Red House Records
Eliza Gilkyson has been making incredible music since long before I bumped into her with the release of Lost and Found sixteen years ago. Like Mary Chapin Carpenter (without the long-ago popular acclaim), Shawn Colvin (without the hit, and who duets on the engaging “Conservation,” a song built upon a poem from Gilkyson’s grandmother), and John Gorka (without the beard), Gilkyson has woven in-and-out of what I believe is the keenly coined “spare urban folk approach,” or—less charitably, perhaps—coffeehouse folk.
Like her contemporaries, her name occasionally appears on Grammy nomination lists, but she remains unknown to all but those most engaged with folk and contemporary adult music. Secularia isn’t likely to make Gilkyson a household name, but it offers discriminating listeners fresh opportunity to appreciate her talents.
With songs like “Dreamtime” and “Lifeline” Gilkyson explores the spiritual—not religious— bonds that unite us as democratic, accepting inhabitants of a challenged society. Like most of her albums, excepting her most recent The Nocturne Diaries which was a bit more rambunctious, Secularia is an introspective and fairly quiet album, one which requires effort on the part of the listener to engage: the grooves aren’t necessarily gonna grab you and inspire shuffling around the kitchen. Rather, these 12 songs envelope and embrace the listener, sharing their secrets and charms with an intimate manner.

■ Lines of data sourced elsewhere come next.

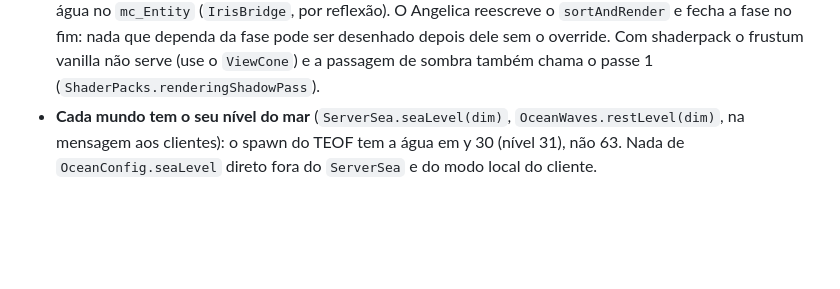
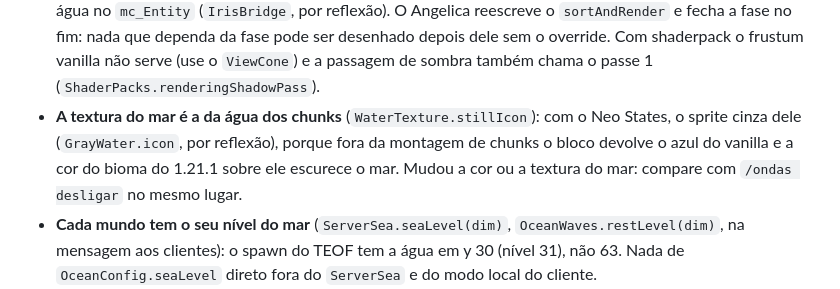
Before and after one commit to Akashiic/OceanWaves, a Markdown page: CLAUDE.md, the part around the change. GitHub-like rendering; blank space fills up the shorter version.

```diff
--- a/CLAUDE.md
+++ b/CLAUDE.md
@@ -49,6 +49,9 @@ LIBGL_ALWAYS_SOFTWARE=1 xvfb-run -a -s "-screen 0 1280x720x24" ./gradlew runClie
   `mc_Entity` (`IrisBridge`, por reflexão). O Angelica reescreve o `sortAndRender` e fecha a fase no fim: nada que
   dependa da fase pode ser desenhado depois dele sem o override. Com shaderpack o frustum vanilla não serve (use o
   `ViewCone`) e a passagem de sombra também chama o passe 1 (`ShaderPacks.renderingShadowPass`).
+* **A textura do mar é a da água dos chunks** (`WaterTexture.stillIcon`): com o Neo States, o sprite cinza dele
+  (`GrayWater.icon`, por reflexão), porque fora da montagem de chunks o bloco devolve o azul do vanilla e a cor do bioma
+  do 1.21.1 sobre ele escurece o mar. Mudou a cor ou a textura do mar: compare com `/ondas desligar` no mesmo lugar.
 * **Cada mundo tem o seu nível do mar** (`ServerSea.seaLevel(dim)`, `OceanWaves.restLevel(dim)`, na mensagem aos
   clientes): o spawn do TEOF tem a água em y 30 (nível 31), não 63. Nada de `OceanConfig.seaLevel` direto fora do
   `ServerSea` e do modo local do cliente.
```
Also changed, not shown: docs/TESTES-AMBIENTE-REAL.md (+17 -0 lines), docs/img/real/neostates-mar-tres.jpg (added), 1 other file.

Within “Conservation,” Gilkyson and Colvin sing of the continuous cycles of Earth: “I have no god, no king or saviour; no world beyond the setting sun. I’ll give my thanks for one more day here, and go to ground when my time has come.” Utilizing close harmony, the pair create a nourishing song of faith and assurance. I trust that the Tosca String Quartet joins Gilkyson on the equally compelling “Reunion,” a song that soars with emotion. [My download copy did not have accompanying song notes.] The gloves come off on “In The Name Of The Lord”—hypocrites, beware.
Fellow Texan-by-choice, the late Jimmy LaFave joins Gilkyson on a fiddle-rich take of the gospel folk standard “Down By The Riverside,” and when his voice joins her on the refrain—man, I almost lost it. An addition to his significant legacy, certainly. “Instrument” is a challenging ode, a song of self-reflection, I believe.
Secularia is a musical postcard of joy, peace, and hope, one that embraces the positivity and community of Odetta, Pete Seeger, and Woody Guthrie. Beautiful. Simply beautiful.
For lonely fools who sing their best alone in the dark.